It’s a slow process. When I was at school I learned about these issues, about Nunavut and the Inuit culture – which we’re losing. You know, no matter what people say, no matter what we’re doing, a lot of our traditional culture goes away the more we learn about the other world, about being a Canadian…
I listened to the song, “The Struggle,” which you performed with Brian Tagalik. It’s very powerful. Tell me a bit more about it.
It’s the most recent song and the most recent collaboration that we’ve put out. It is really powerful. It digs deep into the issues that we have, such as not enough housing, suicide rates, issues with out grandparents and our parents and us. Our grandparents came right off the land and started living in houses and began to send their kids to school. And residential schools really impacted Inuit in a lot of negative ways.
In that song, Brian speaks about what is really going on. And nobody talks about it, because us Inuit have a value of staying positive and not talking about the hard stuff. .. I’ve had experience with suicide myself, growing up with a low self-esteem, around abuse, and with bullying. My father committed suicide so that song really touched me and it made me really sing and really say, you know, we have to open our eyes and stick together and think positive. We have to know that there will be a better outcome. Right now it might be hard but it does get easier and that was the message I wanted to send out.
You have an album coming out soon, is that correct? What was the recording process?
The Nunavut government has a department called the Economic Development and Transportation Department and they link up with Canada Council to create a an Arts Development Program. This program helps Nunavummiut with their art. You can apply to help get art supplies or instruments or you could even record in a studio. So I applied for support with the studio recording. And I was awarded some money from them and from another organization.
That covered the cost for recording, graphics for the album, production of 1000 CDs, photography, studio costs and travel for my band to go back home. We recorded the album in a week in Iqaluit. The producer did a brilliant job recording us and we finished recording in September.
When is the release for your album?
Will your album be available online?

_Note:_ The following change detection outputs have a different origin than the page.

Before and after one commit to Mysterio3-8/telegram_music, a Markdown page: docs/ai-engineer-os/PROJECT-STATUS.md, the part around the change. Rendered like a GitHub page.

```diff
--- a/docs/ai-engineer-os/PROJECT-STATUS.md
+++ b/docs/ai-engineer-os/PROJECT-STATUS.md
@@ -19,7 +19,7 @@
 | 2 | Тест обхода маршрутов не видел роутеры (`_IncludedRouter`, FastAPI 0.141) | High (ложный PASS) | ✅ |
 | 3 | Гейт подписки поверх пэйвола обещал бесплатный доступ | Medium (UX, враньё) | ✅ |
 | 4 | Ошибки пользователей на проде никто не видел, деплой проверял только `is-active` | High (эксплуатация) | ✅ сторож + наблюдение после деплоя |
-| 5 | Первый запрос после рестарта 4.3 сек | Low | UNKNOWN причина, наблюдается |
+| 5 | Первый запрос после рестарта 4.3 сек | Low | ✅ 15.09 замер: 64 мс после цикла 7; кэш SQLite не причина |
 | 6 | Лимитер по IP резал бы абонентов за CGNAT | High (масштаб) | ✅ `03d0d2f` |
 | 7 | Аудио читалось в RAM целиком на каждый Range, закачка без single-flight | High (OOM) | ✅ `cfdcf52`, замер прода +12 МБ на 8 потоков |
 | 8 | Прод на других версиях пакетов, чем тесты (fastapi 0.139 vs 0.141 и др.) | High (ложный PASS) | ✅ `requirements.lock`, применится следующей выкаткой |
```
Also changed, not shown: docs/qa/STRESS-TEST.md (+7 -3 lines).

It’s going to be available on iTunes, on YouTube, and it will of course be available in CD in small towns. The album is called Isuma, the name of our original song. “Isuma” means “to think,” and the original song means “I am not going to think of you any more.”
I know it’s a big question, but what is your hope for Nunavut and for Nunavummiut? The region is going through so many changes right now. What’s your vision for the future?
I want Nunavut to be able to run with Inuit employees and have educated Inuit and have a strong culture of Inuktitut. I want Inuit to take power – including me. I want to help and make our language stronger so we can identify ourselves.
That’s a really good vision, I hope it happens. What do you have planned for your future?
…I want to be a pop star! I know it sounds kind of silly to be a pop star, but with that responsibility of being famous I’d like to help Nunavut. Maybe one day I could donate money to help Inuit youth to get more recreational activities, for example. Because that's what’s missing. People feel like there’s nothing to do, there's nowhere to go. There’s hopelessness. That’s how they feel in small communities because there aren’t enough things to do. I’d love to make a foundation to help overcome and maybe give out scholarships one day. I want Inuit kids to think, “I want to be a doctor,” or whatever. I want them to know that anything is possible.